We now know from many areas of science -- including cancer research -- that collaborative research by investigators with different but complementary areas of expertise are more likely to crack difficult problems than "lone rangers" who work in isolation. With more cooperation and less competition in cancer research, the war against cancer is much more likely to be won.Over the past month, this short opinion article has attracted a number of comments from readers. An example: "Competition vs. collaboration" by an anonymous poster, November 10, 2008. Excerpt:
Therefore big bucks should be spent by the NIH on big projects, but these projects should have a purely supportive role (core facilities, tissue banks, high-throughput assay systems, result databases) and the people involved should be paid enough to make up for decreased career opportunities, which working in such supportive roles would entail. Enticing people to collaborate just because there is money in collaborating is going to just result in a lot of people flocking around the trough and pretending they have some common goal, while in fact they will be doing disparate things under a makeshift common banner.Another example of a comment: "Doubtful strategy" by Rainer Zahlten, November 7, 2008. Excerpt:

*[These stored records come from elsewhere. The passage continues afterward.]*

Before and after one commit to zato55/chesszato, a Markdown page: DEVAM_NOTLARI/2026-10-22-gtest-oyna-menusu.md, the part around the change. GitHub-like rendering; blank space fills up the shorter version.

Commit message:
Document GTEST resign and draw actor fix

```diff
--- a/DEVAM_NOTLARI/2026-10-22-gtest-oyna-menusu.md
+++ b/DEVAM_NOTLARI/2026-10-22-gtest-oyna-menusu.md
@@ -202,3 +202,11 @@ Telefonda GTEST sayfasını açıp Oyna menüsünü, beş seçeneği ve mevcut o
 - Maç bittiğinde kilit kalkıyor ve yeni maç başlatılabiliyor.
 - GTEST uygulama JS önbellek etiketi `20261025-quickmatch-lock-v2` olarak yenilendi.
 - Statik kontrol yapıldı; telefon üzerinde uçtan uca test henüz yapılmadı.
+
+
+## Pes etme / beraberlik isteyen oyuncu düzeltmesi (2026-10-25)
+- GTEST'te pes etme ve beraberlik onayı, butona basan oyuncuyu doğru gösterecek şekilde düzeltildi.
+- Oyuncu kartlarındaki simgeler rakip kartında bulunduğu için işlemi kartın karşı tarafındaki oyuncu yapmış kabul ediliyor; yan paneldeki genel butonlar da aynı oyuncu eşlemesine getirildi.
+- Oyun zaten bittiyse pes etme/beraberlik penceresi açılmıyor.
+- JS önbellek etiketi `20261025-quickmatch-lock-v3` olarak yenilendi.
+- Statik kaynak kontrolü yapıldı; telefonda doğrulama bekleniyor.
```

This "new" strategy is bound to fail. Why? Because enforced cooperation for the sake of obtaining research grants is counterproductive to a physiologic matching of research interests, including a viable chemistry between participating scientists.Thanks to Lisa Willemse, who noticed this article.